Rockwool came into Jefferson County through a backdoor process led by unelected staff at the West Virginia Department of Commerce.
Our local and state government committed to change Jefferson Orchards zoning and to provide tax and infrastructure subsidies to Rockwool during extensive, secret negotiations with the company.
The Journal News reported on July 25, 2017, "Negotiations with Roxul began seven months ago, and the project was code named “Operation Shuttle” to maintain confidentiality. The city, the county and the state officials involved also signed non-disclosure agreements."
While governments do negotiate with businesses in secret, the situation with Rockwool was different. This wasn't Amazon's HQ2, but a deal that was outside the stated mission of the JDCA and outside our Comprehensive Plan, and with only a few jobs paying above the County median. The negotiations included plans for sweeping zoning, roads, sewer, water, and tax changes. The secrecy of Operation Shuttle wasn't to protect Rockwool's operations, but to pre-load a set of policy changes and rapidly pass them onto an unsuspecting public.
Even if there was a temporary need to keep the negotiations with Rockwool secret, there wasn't a meaningful opportunity for public input on the agreement after the negotiations were concluded. In fact, work started on the ground even before the project was publicly announced. And Rockwool didn't hold its first public meeting on the project until over a year later.
Operation Shuttle was a scheme to deny public input and involvement in the Rockwool project.
Read more about Operation Shuttle in Forbes Magazine
"All the players involved did a very good job of keeping it under wraps.-- John Reisenweber, JCDA executive director in the Martinsburg Journal
Rockwool was announced to the public on July 6, 2017. At that time, Jefferson Orchard was zoned as an award-winning mixed use "Sustainable Community". Twelve days later, on July 18, 2017, the City of Ranson put forward a set of highly technical zoning changes that converted the mixed use property to allow heavy industry, and banned residential uses. At this time the City of Ranson failed to provide adequate notice to neighboring properties. (This issue is now the subject of pending litigation by Jefferson County Vision.)
On August 3, 2017, the Jefferson County Commission voted to accept their part of the Rockwool deal-- a special tax giveaway called PILOT-- under the code-named agenda item "Project Shuttle".
Here's the video of the August 3, 2017 County Commission vote. The public never had access to the agreement with Rockwool before the vote. Even the people attending the Commission meeting did not receive copies of the agreement:
Commissioner Jane Tabb: "I'm sorry Mr. Reisenweber, I haven't seen this. [the final agreement]

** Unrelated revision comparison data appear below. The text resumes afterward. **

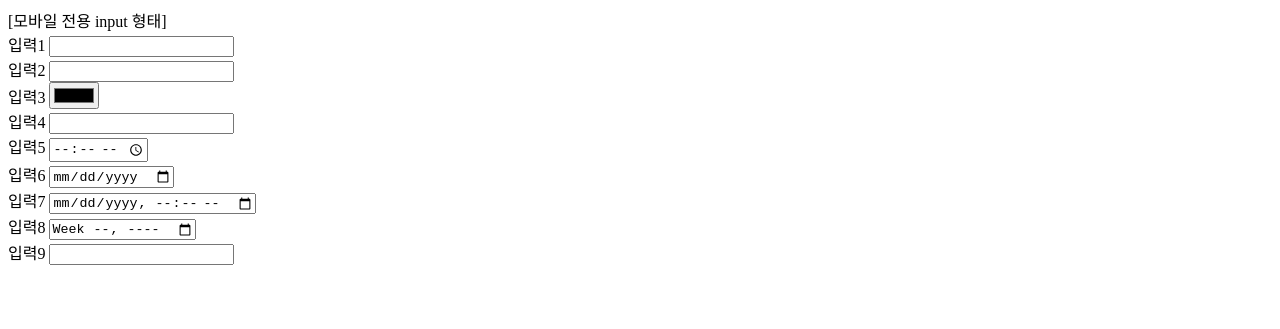
Repository: mnemion/BackendClass
Page: web/src/main/webapp/m/index.html
These files come from the project's save history. The page is drawn as it stood at one moment and after the next save; the edit follows.
The browser window is 1280 px wide. The pictures show the whole page.

Above is the page before, as saved 2023-08-31 05:51:58.

### web/src/main/webapp/m/index.html
<!DOCTYPE html>
<html lang="ko">
<head>
<meta charset="UTF-8">
<meta name="viewport" content="width=device-width, initial-scale=1.0">
<title>모바일 전용 웹페이지</title>
</head>
<body>
[모바일 전용 input 형태]<br>
입력1 <input type="text"><br>		<!-- 일반 입력 (P, M) -->
입력2 <input type="number"><br>	<!-- 숫자만 입력 (M) -->
입력3 <input type="color"><br>	<!-- 색상선택 (P, M) -->
입력4 <input type="tel"><br>		<!-- 전화번호 (M) -->
입력5 <input type="time"><br>		<!-- 시간선택 (P, M) -->
입력6 <input type="date"><br>		<!-- 날짜선택 (P, M) -->
입력7 <input type="datetime-local"><br>	<!-- 날짜, 시간 동시에 입력 (P, M) -->
입력8 <input type="week"><br>		<!-- 몇 주차 (P, M) [ios에서 작동불능] -->
입력9 <input type="email"><br>	<!-- 이메일 (P, M) -->
</body>
</html>

After the next save:
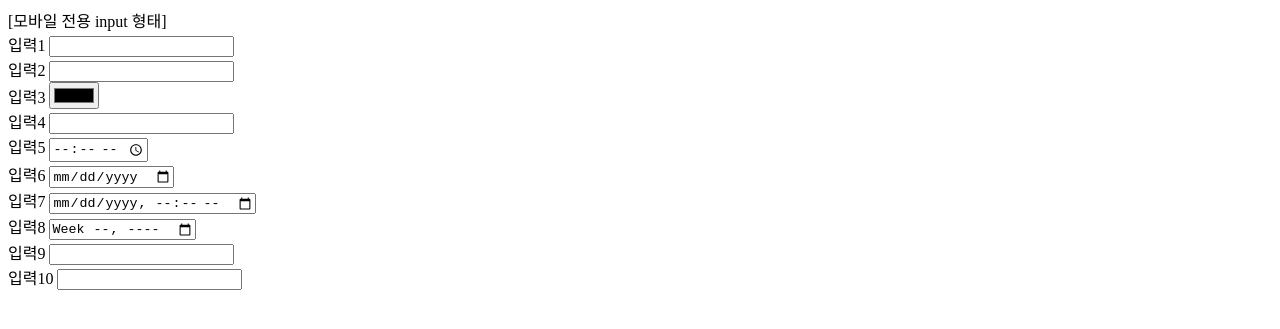
Saved 81 s later.
--- a/web/src/main/webapp/m/index.html
+++ b/web/src/main/webapp/m/index.html
@@ -16,5 +16,6 @@
 입력7 <input type="datetime-local"><br>	<!-- 날짜, 시간 동시에 입력 (P, M) -->
 입력8 <input type="week"><br>		<!-- 몇 주차 (P, M) [ios에서 작동불능] -->
 입력9 <input type="email"><br>	<!-- 이메일 (P, M) -->
+입력10 <input type="email"><br>
 </body>
 </html>
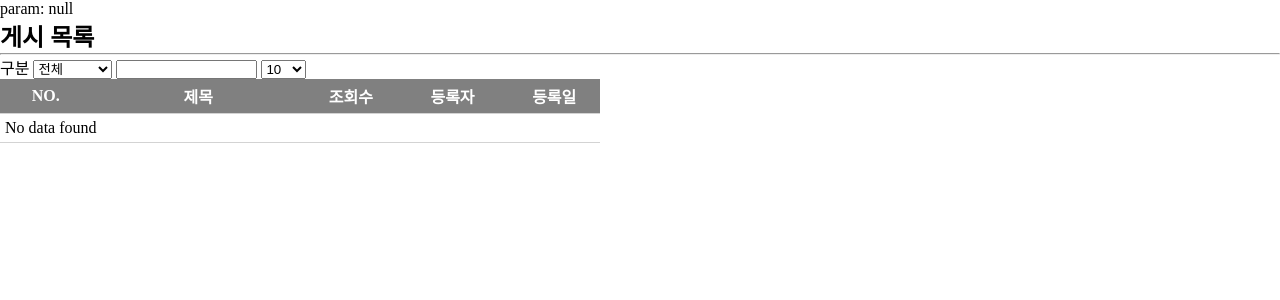
Repository: kimjoohye/study_WEB
Page: http://localhost/studyhtml5/board/board_list.jsp
An editor plug-in stored every save of this project. The page is shown before and after the next save, followed by the edit.
The browser window is 1280 px wide. The pictures show the whole page.
The page is served by Tomcat 9. Nobody is signed in. The application's start-up code is not run. The template is opened directly, without the code that normally fills it, so the values that code supplies are empty.

Above is the page before, as saved 2022-05-17 03:38:41.

After the next save:
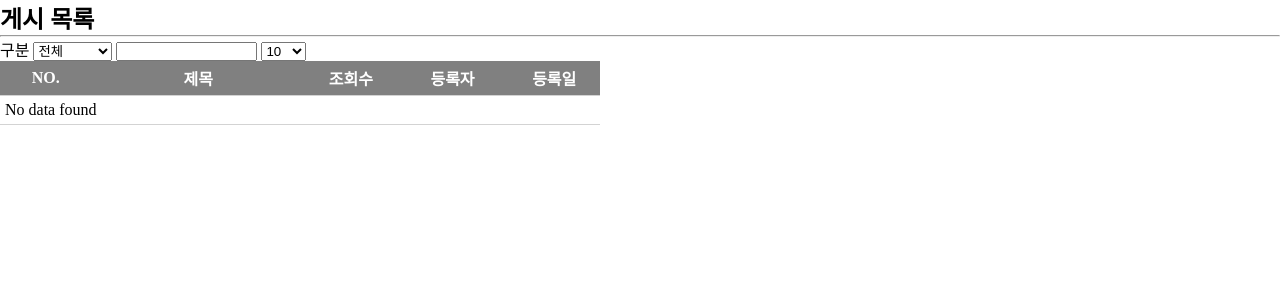
Saved 10 s later.
--- a/workspace/studyhtml5/WebContent/board/board_list.jsp
+++ b/workspace/studyhtml5/WebContent/board/board_list.jsp
@@ -8,7 +8,7 @@
 <%
    //param
    SearchVO param = (SearchVO)request.getAttribute("param");
-   out.println("param: "+ param);
+   //out.println("param: "+ param);
 
    //list
    List<BoardVO> list = (List<BoardVO>)request.getAttribute("list");
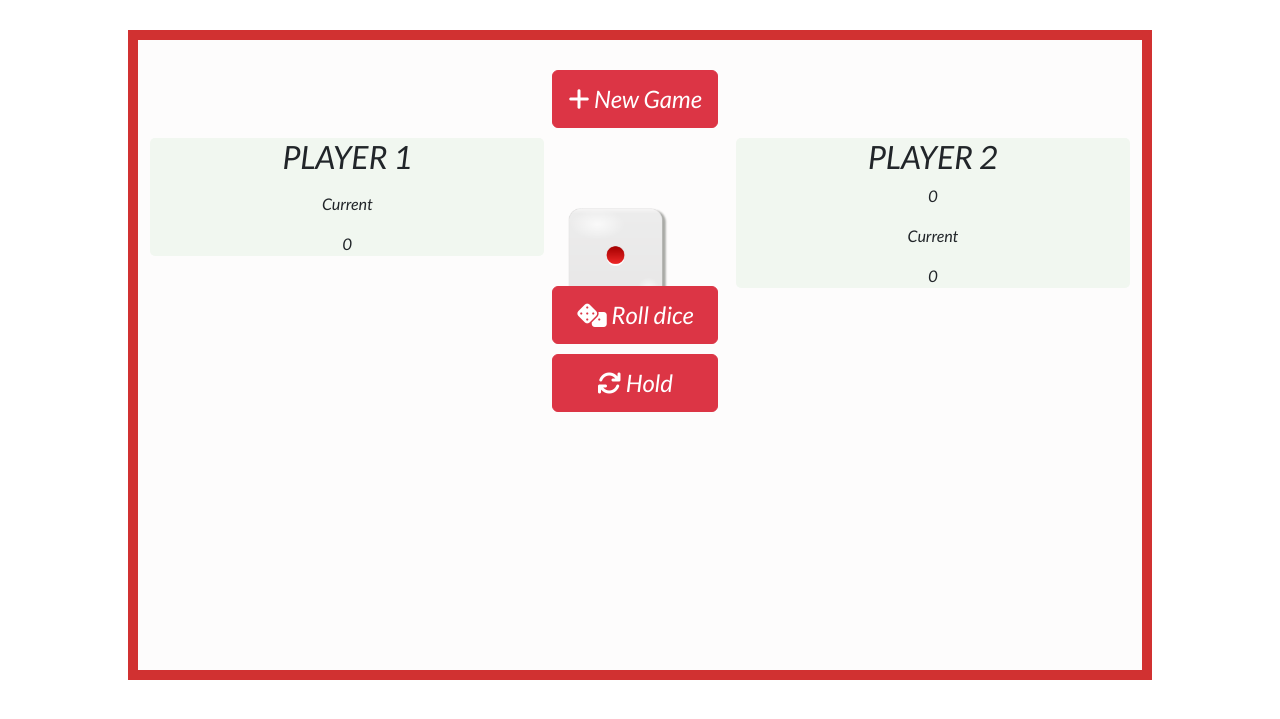
Repository: haifabilel/Eval_JAVASCRIPT
Page: index.html
An editor plug-in stored every save of this project. The page is shown before and after the next save, followed by the edit.
The browser window is 1280 px wide. The pictures show the whole page.
Some web libraries are served in a nearby version.

Above is the page before, as saved 2023-06-03 13:35:25.

### index.html
<!DOCTYPE html>
<html lang="fr">
<head>
    <meta charset="UTF-8">
    <meta http-equiv="X-UA-Compatible" content="IE=edge">
    <meta name="viewport" content="width=device-width, initial-scale=1.0">
    <title>GameEval</title>
    <!-- Bootstrap -->
    <link href="https://cdn.jsdelivr.net/npm/bootstrap@5.3.0-alpha3/dist/css/bootstrap.min.css" rel="stylesheet" integrity="sha384-KK94CHFLLe+nY2dmCWGMq91rCGa5gtU4mk92HdvYe+M/SXH301p5ILy+dN9+nJOZ" crossorigin="anonymous">
    <!-- Bootstrap icons CSS -->
    <link rel="stylesheet" href="https://cdn.jsdelivr.net/npm/bootstrap-icons@1.6.1/font/bootstrap-icons.css">
    <!-- font awesome cdn link-->
    <link rel="stylesheet" href="https://cdnjs.cloudflare.com/ajax/libs/font-awesome/6.3.0/css/all.min.css" integrity="sha512-SzlrxWUlpfuzQ+pcUCosxcglQRNAq/DZjVsC0lE40xsADsfeQoEypE+enwcOiGjk/bSuGGKHEyjSoQ1zVisanQ==" crossorigin="anonymous" referrerpolicy="no-referrer">
    <!-- CSS Link -->
    <link rel="stylesheet" href="style.css">
</head>
<body>
    <div class="container-fluid" >
     <header>
         <button class="btn btn_newGame btn-danger"><i class="fa-solid fa-plus"></i> New Game</button>
    </header>
    <main>
        <div class="row">
            <!-- Player One  -->
            <div class="col-sm-5 mx-auto">
                <section class="player player_0 player_active">
                    <h2 class="label" id="label_0">PLAYER 1</h2>
                    <p class="score" id="score_0" ></p>
                    <div class="current">
                        <p class="current_label">Current</p>
                        <p class="current_score" id="current_0">0</p>
                    </div>
                </section>
            </div>
            <!-- Dice image -->
            <div class="col-sm-2 mx-auto">
                <img src="/asset//dice1.png" alt="imageDice" class="dice" style="width: 100px;">
            </div>
             <!-- Player Tow  -->
             <div class="col-sm-5 mx-auto">
                <section class="player player_1">
                    <h2 class="label" id="label_1">PLAYER 2</h2>
                    <p class="score" id="score_1">0</p>
                    <div class="current">
                        <p class="current_label">Current</p>
                        <p class="current_score" id="current_1">0</p>
                    </div>
                </section>
             </div>
        </div>
    </main>
    <!-- Button RollDice -->
    <div class="button_roll">
        <button class="btn btn_roll btn-danger"><i class="fa-solid fa-dice"></i> Roll dice</button>
    </div>
    <div class="button_hold">
        <button class="btn btn_hold btn-danger"><i class="fa-solid fa-arrows-rotate"></i> Hold</button>
    </div>
    </div>


    <script src="https://code.jquery.com/jquery-3.5.1.slim.min.js" integrity="sha384-DfXdz2htPH0lsSSs5nCTpuj/zy4C+OGpamoFVy38MVBnE+IbbVYUew+OrCXaRkfj" crossorigin="anonymous"></script>
    <script src="https://cdn.jsdelivr.net/npm/popper.js@1.16.0/dist/umd/popper.min.js" integrity="sha384-Q6E9RHvbIyZFJoft+2mJbHaEWldlvI9IOYy5n3zV9zzTtmI3UksdQRVvoxMfooAo" crossorigin="anonymous"></script>
    <script src="https://cdn.jsdelivr.net/npm/bootstrap@5.3.0-alpha3/dist/js/bootstrap.bundle.min.js" integrity="sha384-ENjdO4Dr2bkBIFxQpeoTz1HIcje39Wm4jDKdf19U8gI4ddQ3GYNS7NTKfAdVQSZe" crossorigin="anonymous"></script>
    <script src="script.js"></script>
</body>
</html>

### style.css
@import url('https://fonts.googleapis.com/css2?family=Lato:ital,wght@1,300;1,400;1,700&display=swap');
*{
    font-family: Lato;
}
.container-fluid{
    box-shadow:0.5rem 1 rem rgba(0,0,0,.5);
    background-color: #fdfcfc;
    width:80%;
    height: 650px;
    border: 10px solid  #d13131;
    margin-top: 30px;
}
.row{
    margin-top:80px;
}
/* Playerss */
.player_0 , .player_1{
    background-color:#f1f7f0;
    text-align:center;
    border-radius:5px;
    margin-top:-70px;
}
/* Buttons */
.btn_roll{
    margin-left:41%;
    margin-top:30px;
    width:17%;
    font-size:1.5rem;
    padding:10px;
    margin-top:-20px;
}
.btn_hold{
    padding:10px;
    margin-left:41%;
    margin-top:10px;
    width:17%;
    font-size:1.5rem;

}
.btn_newGame{
    margin-top:30px;
    padding: 10px;
    margin-left:41%;
    width:17%;
    font-size:1.5rem;
}

Loaded but not shown: script.js (no copy from this time; the picture is the same without it)

After the next save:
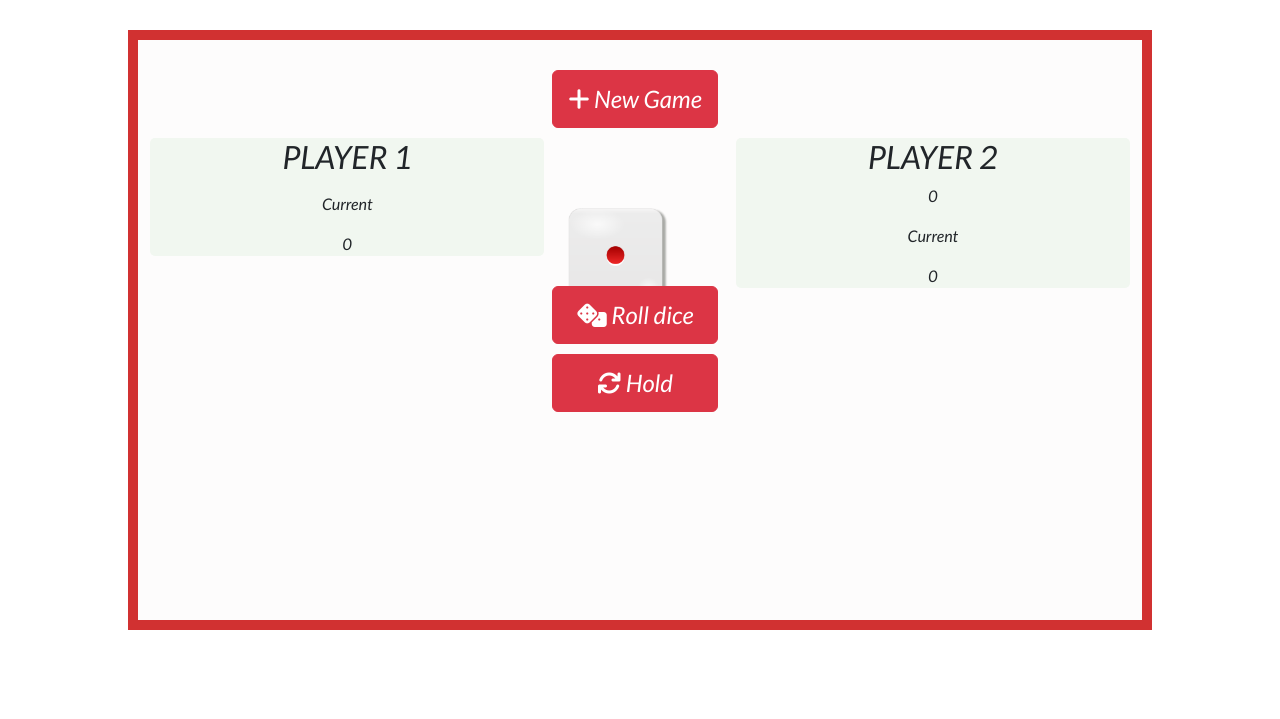
Saved 99 s later.
--- a/style.css
+++ b/style.css
@@ -6,7 +6,7 @@
     box-shadow:0.5rem 1 rem rgba(0,0,0,.5);
     background-color: #fdfcfc;
     width:80%;
-    height: 650px;
+    height: 600px;
     border: 10px solid  #d13131;
     margin-top: 30px;
 }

Clerk to Reisenweber: "You had asked me not to put it in the packet."
Reisenweber: "Oh. Oh I didn't mean at the exclusion of the commissioners."
Tabb: "Is it public, is it a public document?"
Clerk: "After you approve it today it will be a public document."
This is clearly a dysfunctional process. First of all, building Rockwool serves no public purpose. This is a private commercial transaction, and it is flat wrong that our government officials are signing non-disclosure agreements, planning zoning changes, and making taxpayer commitments to private commercial interests in secret negotiations.
Second, the process failed to include any consideration of Rockwool's toxic air emissions, or the impact of its trucking and around-the-clock operations on Jefferson County's quality of life.